The DL position is always the hardest to fill – Defensive Tackles are counted on to occupy blockers, not actually make stops – so you’ll need to look for sack-artist Defensive Ends. J.J. Watt is still heads-and-shoulders above any other DL – he should be your first overall IDP pick if given the chance. Be sure to check your league’s scoring system: in some formats, Jadeveon Clowney and Julius Peppers are DLs; in some, they qualify as LBs only due to how they’re deployed. Both obviously have more value on the D-Line. For sleepers, Dontari Poe and Jurrell Casey could both bring nice value drafted late.

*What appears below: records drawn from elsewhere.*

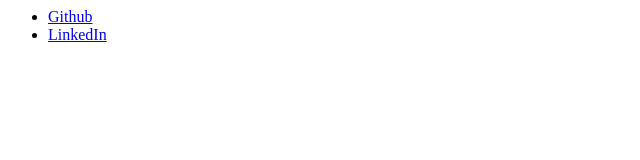
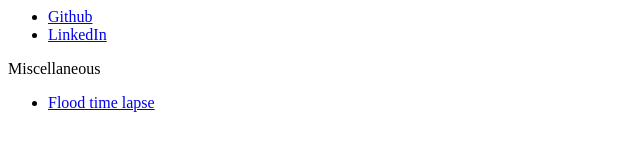
Before and after one commit to jsafyan/jsafyan.github.io, a plain HTML site: page index.html in a window 1280 px wide. Shown: the whole page, without its empty margins (0-640 px from the left). Drawn offline with Linux system fonts and the light colour scheme.

Commit message:
add flood animation

```diff
--- a/index.html
+++ b/index.html
@@ -3,4 +3,8 @@
 <li><a href="https://www.github.com/jsafyan">Github</a></li>
 <li><a href="https://www.linkedin.com/in/jsafyan">LinkedIn</a></li>
 </ul>
+Miscellaneous
+<ul>
+<li><a href="https://56e1b61624badc7a969f8e261563b0ac83e1e0c5-www.googledrive.com/host/0BwZp40gw5mdgcjdCb3lqdDU5QnM">Flood time lapse</a></li>
+</ul>
 </html>
```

|Tier I||1||J.J. Watt||HOU|
|Tier II||2||Greg Hardy||CAR|
|Tier III||7||Calais Campbell||ARZ|
|Tier IV||14||Cameron Jordan||NO|
|Tier V||28||Justin Smith||SF||H|
The linebacker position is the heart of your defense. These guys are usually the No. 1 or No. 2 tackler on their team, and they get the bonus of rushing the passer and/or dropping into coverage – so in addition to the high tackle volume, you get sacks and interceptions here too. Luke Kuechly and Lavonte David currently stand at the top of the group – both are tackling machines but are also good at getting their hands on the ball and the quarterback. If you like sleepers try A.J. Hawk and pray he stays healthy; a good but safer option late would be Mason Foster.
|Tier I||1||Luke Kuechly||CAR|
|Tier II||3||Vontaze Burfict||CIN|
|Tier III||6||Paul Posluszny||JAC||D|
|Tier IV||14||Derrick Johnson||KC|
|Tier V||22||Brian Cushing||HOU||D|
|Tier VI||27||DeAndre Levy||DET|
|Tier VII||41||Kevin Minter||ARZ|
Most of the DB list will be safeties – they get to roam the entire field, stopping the run, cleaning up a cornerback’s mess, jumping routes for picks, or blitzing for sacks. Some CBs do have value because they have great range and teams throw at them, but in general, the best corners are the guys QBs throw away from, muting their numbers. Seattle had all those interceptions last year simply because teams had no choice but to try to throw the ball – throwing at any Seahawk DB was the wrong move, and that’s why they hoisted the Lombardi Trophy last year. At the top, Barry Church and Eric Weddle consistently clean up the messes in front of them; Morgan Burnett can do the same but, as with the entire Packers defense, needs to stay healthy; and Jonathan Cyprien proved he’s the most capable defender on a terrible team, so it was either he made the tackle, or nobody did. Nice late-round values can be found in Aaron Williams and Eric Reid.
|Tier I||1||Barry Church||DAL|
|Tier II||5||Harrison Smith||MIN||D|
|Tier III||17||Matt Elam||BAL|
|Tier IV||32||Dawan Landry||NYJ|